While the crowd sizes for amateur games are drastically different compared to Madison Square Garden, Merritt said having an arena packed full of people who are booing and chanting vulgar words is something that Young has been dealing with since he was 15 years old.
Even though Young’s viewed as a villain on the court, many view Young as a hero off of it. Mostly because of his willingness to give back to the Norman community.
Young, who averaged 27.4 points and 8.7 assists in 32 games with the Sooners, oversaw the creation of the Young Family Athletic Center, a sports facility located in Norman that will help give residents a place to play recreational sports in Norman. The Young family donated $4 million to the city in 2020 to help start up the facility and announced the center is breaking ground Wednesday.

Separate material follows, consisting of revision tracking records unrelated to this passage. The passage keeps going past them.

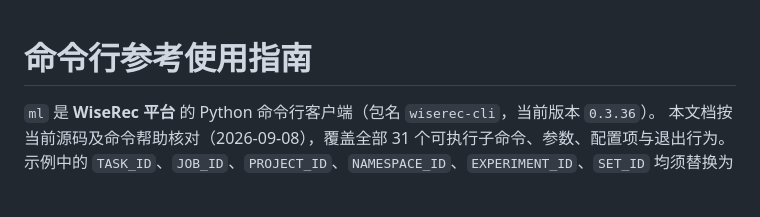
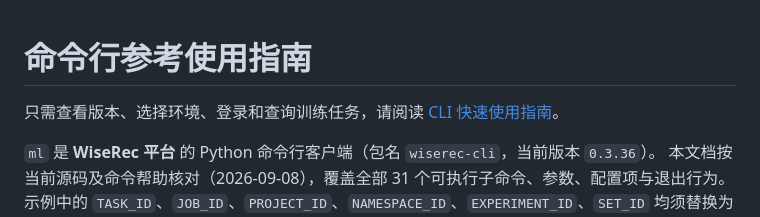
Before and after one commit to mossexplore/platform-cli, a Markdown page: docs/CLI参考使用指南.md, the part around the change. Rendered like a GitHub page; blank space fills up the shorter version.

```diff
--- a/docs/CLI参考使用指南.md
+++ b/docs/CLI参考使用指南.md
@@ -1,4 +1,6 @@
 # 命令行参考使用指南
+
+只需查看版本、选择环境、登录和查询训练任务，请阅读 [CLI 快速使用指南](CLI快速使用指南.md)。
 
 `ml` 是 **WiseRec 平台** 的 Python 命令行客户端（包名 `wiserec-cli`，当前版本 `0.3.36`）。
 本文档按当前源码及命令帮助核对（2026-09-08），覆盖全部 31 个可执行子命令、参数、配置项与退出行为。示例中的 `TASK_ID`、`JOB_ID`、`PROJECT_ID`、`NAMESPACE_ID`、`EXPERIMENT_ID`、`SET_ID` 均须替换为对应资源的真实 ID；它们不是同一种 ID。
```
Also changed, not shown: docs/CLI快速使用指南.md (added, +40 -0 lines).
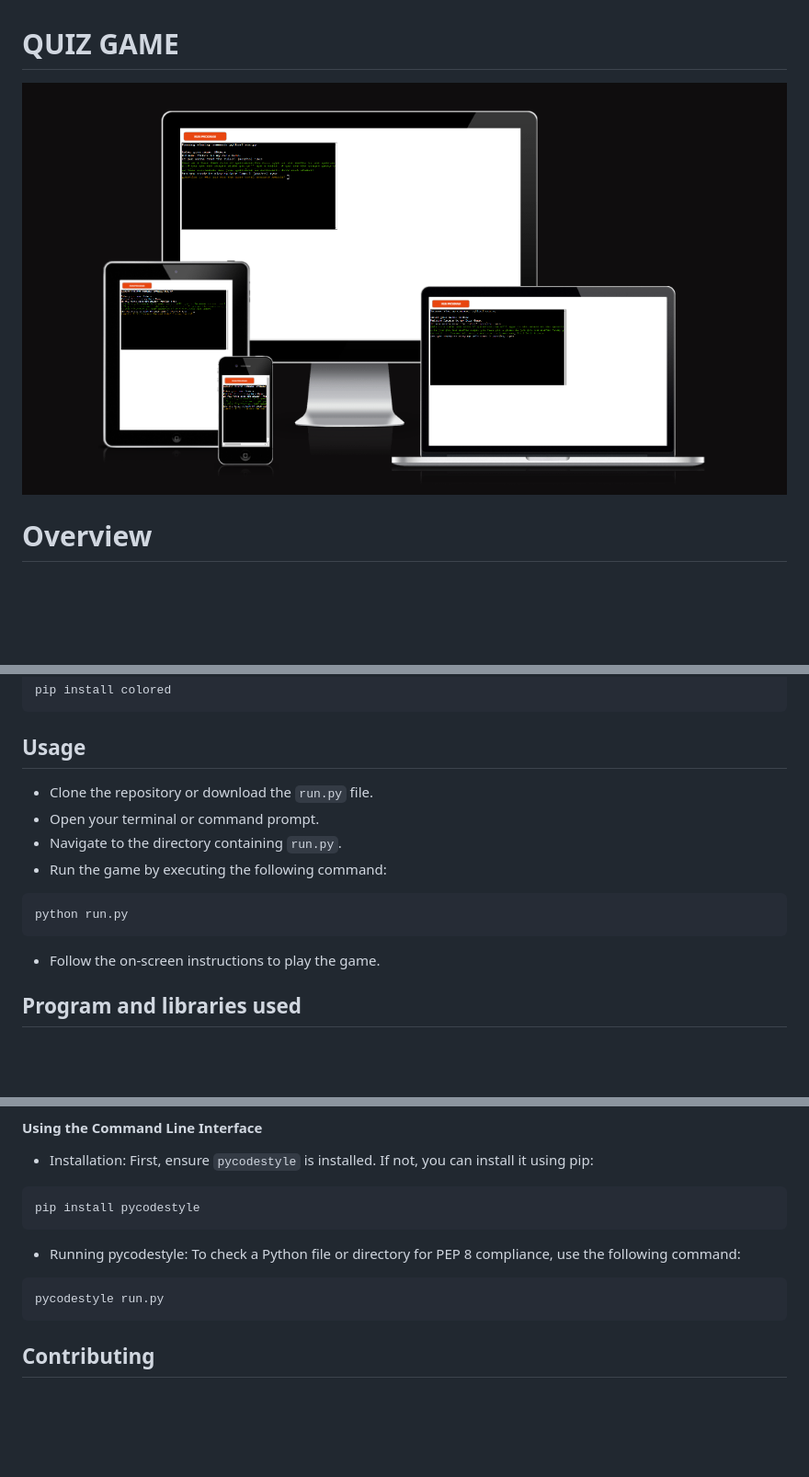
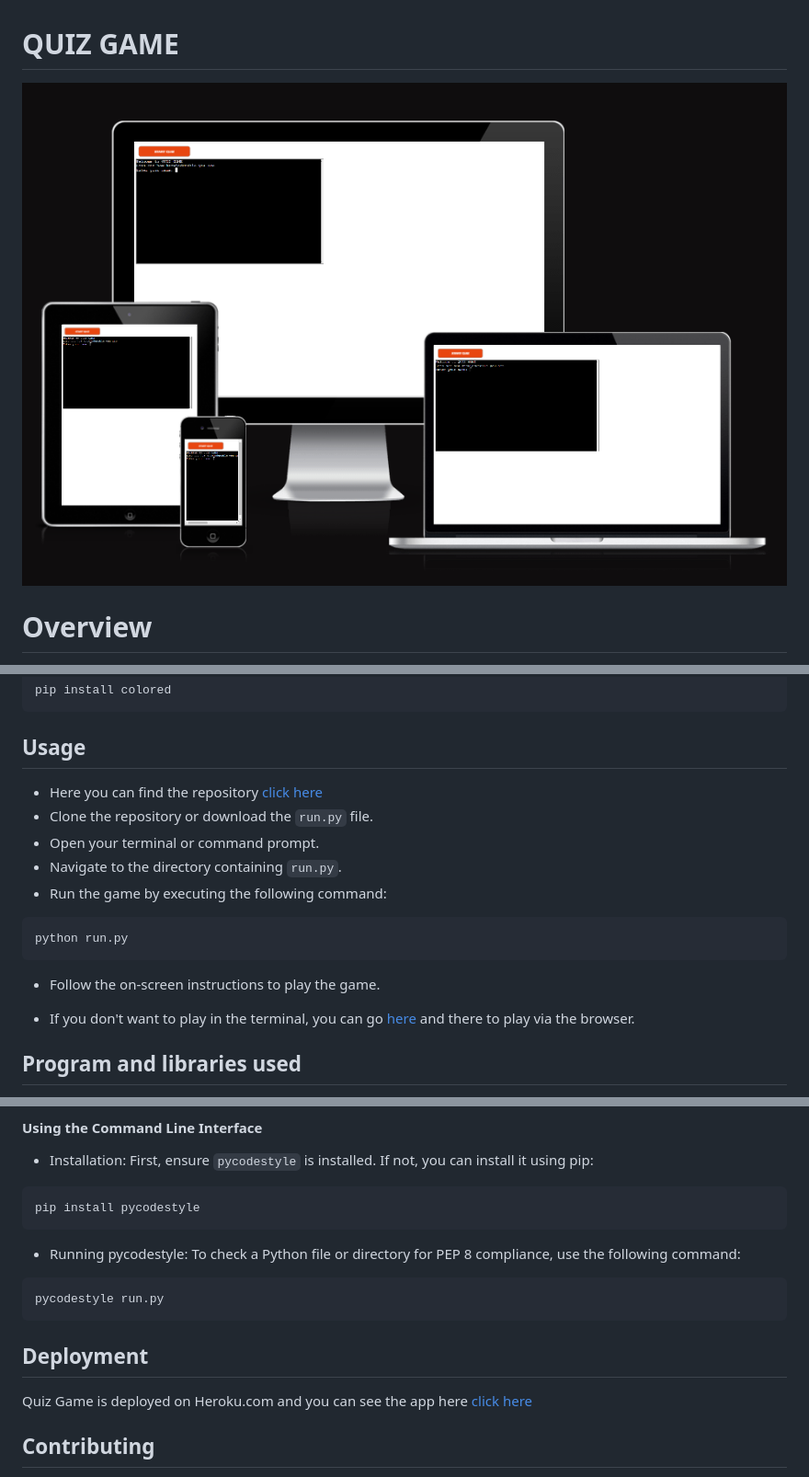
Before and after one commit to AndersH82/a_quiz_game, a Markdown page: README.md, 3 parts joined by grey strips. Shown: that part at 92% size. GitHub-like rendering; pictures changed too: image-readme/responsive.png; blank space fills up the shorter version.

Commit message:
text and images on readme

````diff
--- a/README.md
+++ b/README.md
@@ -32,6 +37,7 @@ pip install colored
 ```
 
 ## Usage
+- Here you can find the repository [click here](https://github.com/AndersH82/a_quiz_game.git)
 - Clone the repository or download the `run.py` file.
 - Open your terminal or command prompt.
 - Navigate to the directory containing `run.py`.
@@ -41,6 +47,8 @@ pip install colored
 python run.py
 ```
 - Follow the on-screen instructions to play the game.
+
+- If you don't want to play in the terminal, you can go [here](https://a-quiz-game-69878e1225dc.herokuapp.com/)  and there to play via the browser.
 
 ## Program and libraries used
 
@@ -105,6 +113,9 @@ pip install pycodestyle
 ```
 pycodestyle run.py
 ```
+## Deployment
+
+Quiz Game is deployed on Heroku.com and you can see the app here [click here](https://a-quiz-game-69878e1225dc.herokuapp.com/)
 
 ## Contributing
 Contributions to the Quiz Game are welcome! If you have suggestions for new questions or improvements to the game, please feel free to open an issue or submit a pull request.
````
Also changed, not shown: other parts of README.md (+5 -0 lines), image-readme/landingpage.png (added).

A popular chant heard against Young during Atlanta’s playoff run involved his hair, which Merritt and Crutchfield say is something Young has heard since high school. Still, that taunt stands out to them.
“The bald headed chants,” Crutchfield said. “That was the worst one.”
Despite chants getting more ruthless as Young continues his playing career, Merritt and Crutchfield said Young does not shy away from them. Instead, he embraces the chants to give him an extra boost of energy.
“That stuff does not bother him at all,” Merritt said. “The best way to get to him is to just not talk to him and just have the atmosphere blah and just kind of dull.
“I actually think he probably likes playing on the road, even more so than playing at home. He's got supreme confidence. He's not scared to fail. So he's not worried about somebody talking in the stands, you know, he knows they can't come down there and play.”
Atlanta’s championship hopes came to an end with a 4-1 series loss to Milwaukee in the Eastern Conference Finals. However, Young left his mark in the playoffs. He averaged 28.8 points and 9.5 assists in 16 playoff games, and his surprise run to the Eastern Conference Finals even caught Young’s old high school teammates and coach by surprise.
As Young improves, the boos will grow louder. But Young’s old high school circle thinks he is more than prepared to handle the antagonism that comes with being one of the more promising players in the league who isn’t afraid to talk back.
“Anybody that’s a competitor loves sticking it to the other guy’s face,” Merritt said.